#### WHAT IS REQUIRED
Copy out all lines of the records in which the word "background" appears.

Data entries
────────────────────

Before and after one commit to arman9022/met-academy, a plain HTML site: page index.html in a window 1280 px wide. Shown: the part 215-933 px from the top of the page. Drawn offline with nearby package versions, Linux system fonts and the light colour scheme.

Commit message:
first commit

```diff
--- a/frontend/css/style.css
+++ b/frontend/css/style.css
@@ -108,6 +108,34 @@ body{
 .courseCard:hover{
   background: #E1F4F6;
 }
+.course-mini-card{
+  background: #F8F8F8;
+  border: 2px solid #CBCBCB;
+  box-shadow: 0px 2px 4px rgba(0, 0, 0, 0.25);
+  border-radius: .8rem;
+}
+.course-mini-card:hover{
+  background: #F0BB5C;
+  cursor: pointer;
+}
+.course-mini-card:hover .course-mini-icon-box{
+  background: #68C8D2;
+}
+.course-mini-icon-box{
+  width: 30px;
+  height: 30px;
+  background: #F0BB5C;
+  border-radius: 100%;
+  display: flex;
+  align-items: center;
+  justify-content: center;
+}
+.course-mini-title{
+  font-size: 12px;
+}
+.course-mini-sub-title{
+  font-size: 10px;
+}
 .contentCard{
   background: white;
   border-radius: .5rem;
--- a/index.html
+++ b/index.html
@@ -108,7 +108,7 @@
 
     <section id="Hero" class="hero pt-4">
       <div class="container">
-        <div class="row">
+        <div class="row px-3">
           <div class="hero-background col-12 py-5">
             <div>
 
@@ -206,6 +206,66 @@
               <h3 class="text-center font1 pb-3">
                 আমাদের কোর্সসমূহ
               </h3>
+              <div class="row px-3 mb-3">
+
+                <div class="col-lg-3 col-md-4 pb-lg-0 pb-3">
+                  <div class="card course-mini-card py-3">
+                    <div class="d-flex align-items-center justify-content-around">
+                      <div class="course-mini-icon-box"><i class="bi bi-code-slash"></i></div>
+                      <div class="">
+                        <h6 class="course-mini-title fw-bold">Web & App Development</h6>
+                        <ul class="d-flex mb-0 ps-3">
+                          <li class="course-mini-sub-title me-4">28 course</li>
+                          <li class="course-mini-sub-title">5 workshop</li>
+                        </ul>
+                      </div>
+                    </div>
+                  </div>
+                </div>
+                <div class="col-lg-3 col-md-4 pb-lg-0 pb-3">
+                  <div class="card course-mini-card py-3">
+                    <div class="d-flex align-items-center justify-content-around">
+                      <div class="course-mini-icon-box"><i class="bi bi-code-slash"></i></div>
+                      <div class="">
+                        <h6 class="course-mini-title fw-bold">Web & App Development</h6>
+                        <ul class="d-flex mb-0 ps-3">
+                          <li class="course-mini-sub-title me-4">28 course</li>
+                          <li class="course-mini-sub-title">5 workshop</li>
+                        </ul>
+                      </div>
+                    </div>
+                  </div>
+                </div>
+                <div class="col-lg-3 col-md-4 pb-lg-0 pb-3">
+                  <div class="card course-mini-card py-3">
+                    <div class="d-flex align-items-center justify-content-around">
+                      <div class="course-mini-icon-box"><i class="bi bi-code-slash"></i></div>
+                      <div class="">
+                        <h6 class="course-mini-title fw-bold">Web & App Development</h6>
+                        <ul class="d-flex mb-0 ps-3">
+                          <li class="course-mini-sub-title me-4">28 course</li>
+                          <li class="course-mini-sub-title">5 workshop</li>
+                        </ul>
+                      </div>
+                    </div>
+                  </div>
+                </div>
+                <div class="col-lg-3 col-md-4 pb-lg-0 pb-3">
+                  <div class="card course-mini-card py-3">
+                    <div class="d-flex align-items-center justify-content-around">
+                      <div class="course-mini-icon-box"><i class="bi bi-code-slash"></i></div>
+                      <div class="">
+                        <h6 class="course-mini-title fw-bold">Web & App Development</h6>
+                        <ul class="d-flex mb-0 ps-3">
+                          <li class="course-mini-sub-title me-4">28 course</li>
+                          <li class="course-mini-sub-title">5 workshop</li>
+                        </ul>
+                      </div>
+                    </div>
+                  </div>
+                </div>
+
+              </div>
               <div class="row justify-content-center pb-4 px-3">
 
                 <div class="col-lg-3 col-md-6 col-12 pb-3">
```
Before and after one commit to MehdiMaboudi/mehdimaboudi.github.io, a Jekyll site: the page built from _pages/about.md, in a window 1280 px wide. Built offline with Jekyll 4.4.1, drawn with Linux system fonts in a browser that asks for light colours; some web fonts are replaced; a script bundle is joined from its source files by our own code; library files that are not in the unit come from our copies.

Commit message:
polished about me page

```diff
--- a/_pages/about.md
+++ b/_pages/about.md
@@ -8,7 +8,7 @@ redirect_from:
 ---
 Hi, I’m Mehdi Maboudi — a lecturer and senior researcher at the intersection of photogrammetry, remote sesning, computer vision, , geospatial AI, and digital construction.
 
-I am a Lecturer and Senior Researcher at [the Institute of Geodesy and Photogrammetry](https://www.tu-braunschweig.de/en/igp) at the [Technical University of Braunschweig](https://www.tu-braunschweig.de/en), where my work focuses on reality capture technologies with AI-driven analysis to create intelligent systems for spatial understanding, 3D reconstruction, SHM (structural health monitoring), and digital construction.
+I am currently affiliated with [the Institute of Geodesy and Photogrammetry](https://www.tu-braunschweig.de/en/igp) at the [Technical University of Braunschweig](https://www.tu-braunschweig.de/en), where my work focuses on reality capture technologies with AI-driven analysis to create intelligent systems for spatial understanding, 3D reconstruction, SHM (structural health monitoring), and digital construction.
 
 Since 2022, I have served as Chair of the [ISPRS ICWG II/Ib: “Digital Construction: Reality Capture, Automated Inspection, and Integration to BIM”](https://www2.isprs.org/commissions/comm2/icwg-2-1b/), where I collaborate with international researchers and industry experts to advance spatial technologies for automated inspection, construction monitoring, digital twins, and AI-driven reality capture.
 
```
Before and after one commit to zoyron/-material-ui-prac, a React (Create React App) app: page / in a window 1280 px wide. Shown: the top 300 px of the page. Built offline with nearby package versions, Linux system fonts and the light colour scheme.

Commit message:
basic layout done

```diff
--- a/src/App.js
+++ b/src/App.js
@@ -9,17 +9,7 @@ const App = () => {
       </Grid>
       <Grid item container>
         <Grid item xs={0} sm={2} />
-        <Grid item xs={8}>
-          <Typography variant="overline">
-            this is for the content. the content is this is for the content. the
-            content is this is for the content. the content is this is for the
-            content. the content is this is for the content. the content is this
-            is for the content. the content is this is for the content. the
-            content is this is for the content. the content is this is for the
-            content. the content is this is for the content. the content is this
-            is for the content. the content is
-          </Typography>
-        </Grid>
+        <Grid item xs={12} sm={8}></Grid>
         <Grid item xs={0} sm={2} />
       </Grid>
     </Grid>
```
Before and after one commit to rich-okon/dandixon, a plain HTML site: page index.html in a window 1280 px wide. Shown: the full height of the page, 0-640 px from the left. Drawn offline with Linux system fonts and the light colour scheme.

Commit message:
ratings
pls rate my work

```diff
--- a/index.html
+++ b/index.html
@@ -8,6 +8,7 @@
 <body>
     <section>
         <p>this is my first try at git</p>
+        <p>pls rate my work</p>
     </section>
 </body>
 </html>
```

────────────────────

#### ANSWER TO THIS EXERCISE
   background: #E1F4F6;
+  background: #F8F8F8;
+  background: #F0BB5C;
+  background: #68C8D2;
+  background: #F0BB5C;
   background: white;
           <div class="hero-background col-12 py-5">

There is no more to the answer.